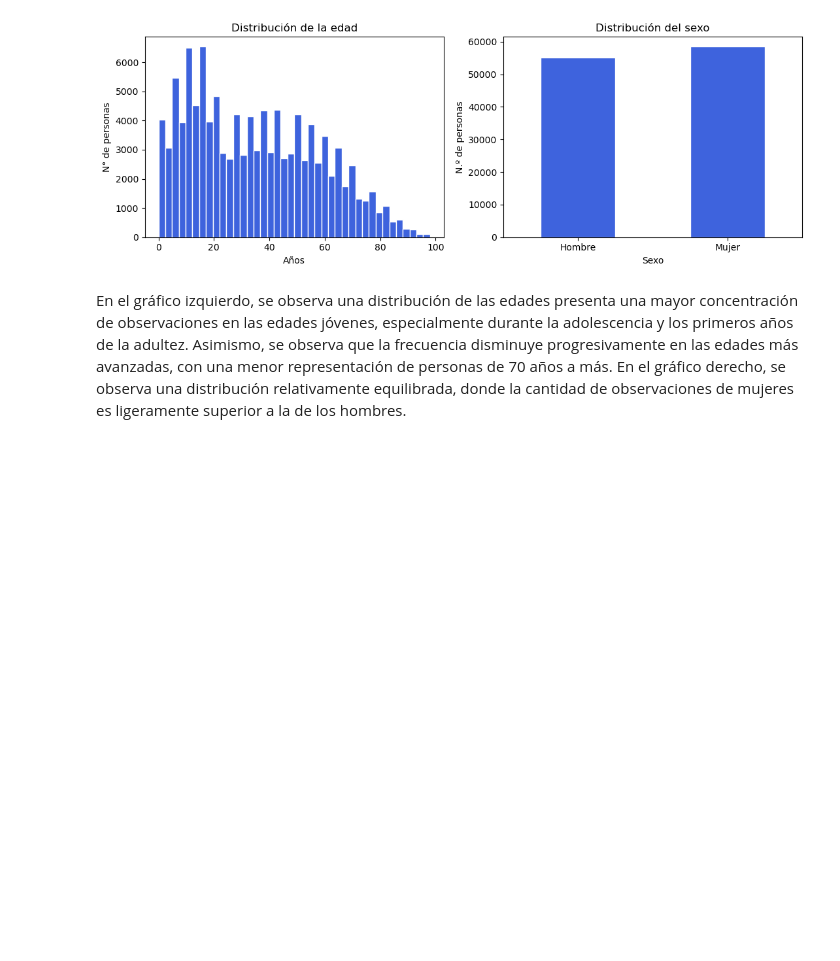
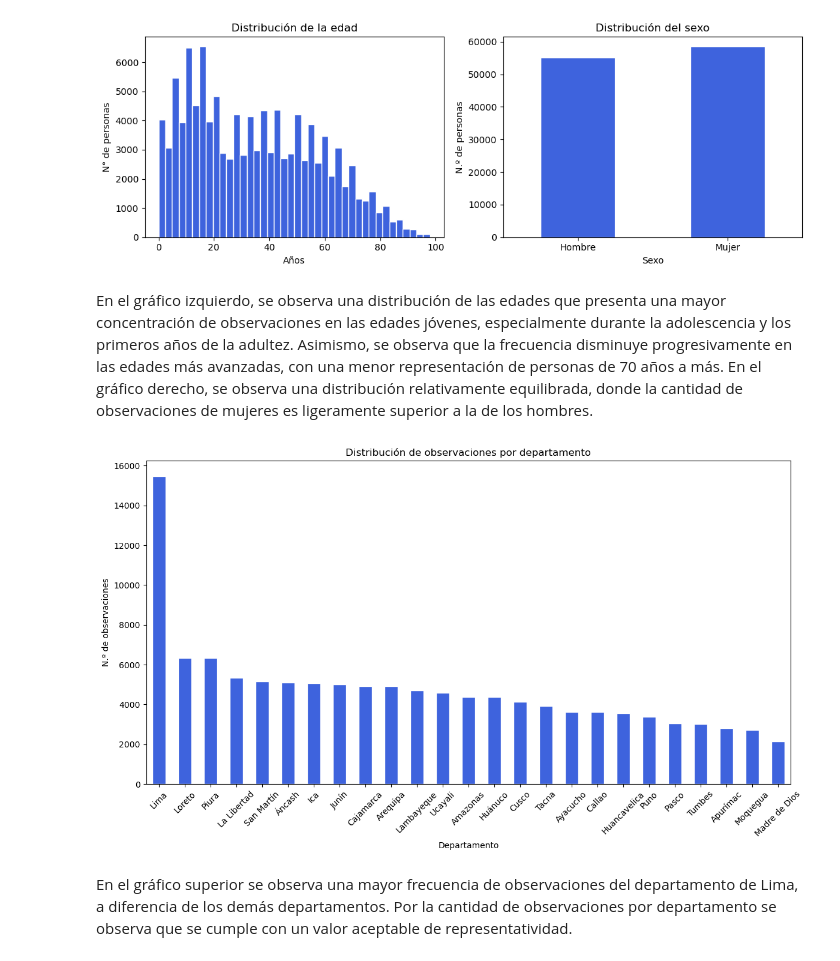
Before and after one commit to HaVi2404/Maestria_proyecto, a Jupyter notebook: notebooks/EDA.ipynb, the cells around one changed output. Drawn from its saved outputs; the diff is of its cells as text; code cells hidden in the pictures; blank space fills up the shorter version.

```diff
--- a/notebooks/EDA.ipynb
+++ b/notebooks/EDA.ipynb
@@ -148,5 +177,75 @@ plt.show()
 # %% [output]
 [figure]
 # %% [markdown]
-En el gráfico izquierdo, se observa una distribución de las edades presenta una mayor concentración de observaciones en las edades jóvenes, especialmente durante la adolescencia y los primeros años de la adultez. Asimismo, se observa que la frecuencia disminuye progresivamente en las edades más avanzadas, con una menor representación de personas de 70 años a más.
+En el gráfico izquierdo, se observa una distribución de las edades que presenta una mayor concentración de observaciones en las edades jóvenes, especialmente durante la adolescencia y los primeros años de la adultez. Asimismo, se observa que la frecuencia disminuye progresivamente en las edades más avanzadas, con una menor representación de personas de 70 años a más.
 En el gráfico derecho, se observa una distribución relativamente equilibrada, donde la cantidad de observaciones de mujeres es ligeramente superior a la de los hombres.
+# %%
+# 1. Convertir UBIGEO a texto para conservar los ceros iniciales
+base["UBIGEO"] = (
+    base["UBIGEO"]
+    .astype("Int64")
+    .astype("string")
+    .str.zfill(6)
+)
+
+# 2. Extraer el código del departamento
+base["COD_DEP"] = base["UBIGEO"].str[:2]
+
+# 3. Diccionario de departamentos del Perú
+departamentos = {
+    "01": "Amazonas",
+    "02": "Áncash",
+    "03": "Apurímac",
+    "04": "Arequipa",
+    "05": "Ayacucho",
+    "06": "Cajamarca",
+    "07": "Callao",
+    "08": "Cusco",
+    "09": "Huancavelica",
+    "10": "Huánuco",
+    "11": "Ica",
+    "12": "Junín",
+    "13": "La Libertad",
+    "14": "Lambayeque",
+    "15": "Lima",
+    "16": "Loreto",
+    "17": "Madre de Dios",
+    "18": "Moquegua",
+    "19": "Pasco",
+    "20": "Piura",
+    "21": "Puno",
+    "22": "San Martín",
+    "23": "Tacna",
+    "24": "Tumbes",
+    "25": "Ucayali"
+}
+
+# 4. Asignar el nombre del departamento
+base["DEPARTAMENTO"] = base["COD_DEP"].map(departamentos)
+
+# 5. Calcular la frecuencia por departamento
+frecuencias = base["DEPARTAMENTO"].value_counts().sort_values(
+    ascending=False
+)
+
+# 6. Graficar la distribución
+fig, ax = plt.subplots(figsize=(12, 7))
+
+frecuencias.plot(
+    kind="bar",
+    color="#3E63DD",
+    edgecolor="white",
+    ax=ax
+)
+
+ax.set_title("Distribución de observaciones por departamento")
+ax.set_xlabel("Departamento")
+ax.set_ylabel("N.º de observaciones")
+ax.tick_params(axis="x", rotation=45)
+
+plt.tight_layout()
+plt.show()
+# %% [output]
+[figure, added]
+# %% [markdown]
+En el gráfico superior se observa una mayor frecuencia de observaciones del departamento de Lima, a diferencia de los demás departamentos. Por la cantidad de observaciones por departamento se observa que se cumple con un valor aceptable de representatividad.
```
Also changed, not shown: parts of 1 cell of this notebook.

● ● ● ● ●

§ **EXERCISE PROMPT**: Please repeat every record above exactly, but leave out the pictures.

§ **TASK RESPONSE**:
Before and after one commit to HaVi2404/Maestria_proyecto, a Jupyter notebook: notebooks/EDA.ipynb, the cells around one changed output. Drawn from its saved outputs; the diff is of its cells as text; code cells hidden in the pictures; blank space fills up the shorter version.

```diff
--- a/notebooks/EDA.ipynb
+++ b/notebooks/EDA.ipynb
@@ -148,5 +177,75 @@ plt.show()
 # %% [output]
 [figure]
 # %% [markdown]
-En el gráfico izquierdo, se observa una distribución de las edades presenta una mayor concentración de observaciones en las edades jóvenes, especialmente durante la adolescencia y los primeros años de la adultez. Asimismo, se observa que la frecuencia disminuye progresivamente en las edades más avanzadas, con una menor representación de personas de 70 años a más.
+En el gráfico izquierdo, se observa una distribución de las edades que presenta una mayor concentración de observaciones en las edades jóvenes, especialmente durante la adolescencia y los primeros años de la adultez. Asimismo, se observa que la frecuencia disminuye progresivamente en las edades más avanzadas, con una menor representación de personas de 70 años a más.
 En el gráfico derecho, se observa una distribución relativamente equilibrada, donde la cantidad de observaciones de mujeres es ligeramente superior a la de los hombres.
+# %%
+# 1. Convertir UBIGEO a texto para conservar los ceros iniciales
+base["UBIGEO"] = (
+    base["UBIGEO"]
+    .astype("Int64")
+    .astype("string")
+    .str.zfill(6)
+)
+
+# 2. Extraer el código del departamento
+base["COD_DEP"] = base["UBIGEO"].str[:2]
+
+# 3. Diccionario de departamentos del Perú
+departamentos = {
+    "01": "Amazonas",
+    "02": "Áncash",
+    "03": "Apurímac",
+    "04": "Arequipa",
+    "05": "Ayacucho",
+    "06": "Cajamarca",
+    "07": "Callao",
+    "08": "Cusco",
+    "09": "Huancavelica",
+    "10": "Huánuco",
+    "11": "Ica",
+    "12": "Junín",
+    "13": "La Libertad",
+    "14": "Lambayeque",
+    "15": "Lima",
+    "16": "Loreto",
+    "17": "Madre de Dios",
+    "18": "Moquegua",
+    "19": "Pasco",
+    "20": "Piura",
+    "21": "Puno",
+    "22": "San Martín",
+    "23": "Tacna",
+    "24": "Tumbes",
+    "25": "Ucayali"
+}
+
+# 4. Asignar el nombre del departamento
+base["DEPARTAMENTO"] = base["COD_DEP"].map(departamentos)
+
+# 5. Calcular la frecuencia por departamento
+frecuencias = base["DEPARTAMENTO"].value_counts().sort_values(
+    ascending=False
+)
+
+# 6. Graficar la distribución
+fig, ax = plt.subplots(figsize=(12, 7))
+
+frecuencias.plot(
+    kind="bar",
+    color="#3E63DD",
+    edgecolor="white",
+    ax=ax
+)
+
+ax.set_title("Distribución de observaciones por departamento")
+ax.set_xlabel("Departamento")
+ax.set_ylabel("N.º de observaciones")
+ax.tick_params(axis="x", rotation=45)
+
+plt.tight_layout()
+plt.show()
+# %% [output]
+[figure, added]
+# %% [markdown]
+En el gráfico superior se observa una mayor frecuencia de observaciones del departamento de Lima, a diferencia de los demás departamentos. Por la cantidad de observaciones por departamento se observa que se cumple con un valor aceptable de representatividad.
```
Also changed, not shown: parts of 1 cell of this notebook.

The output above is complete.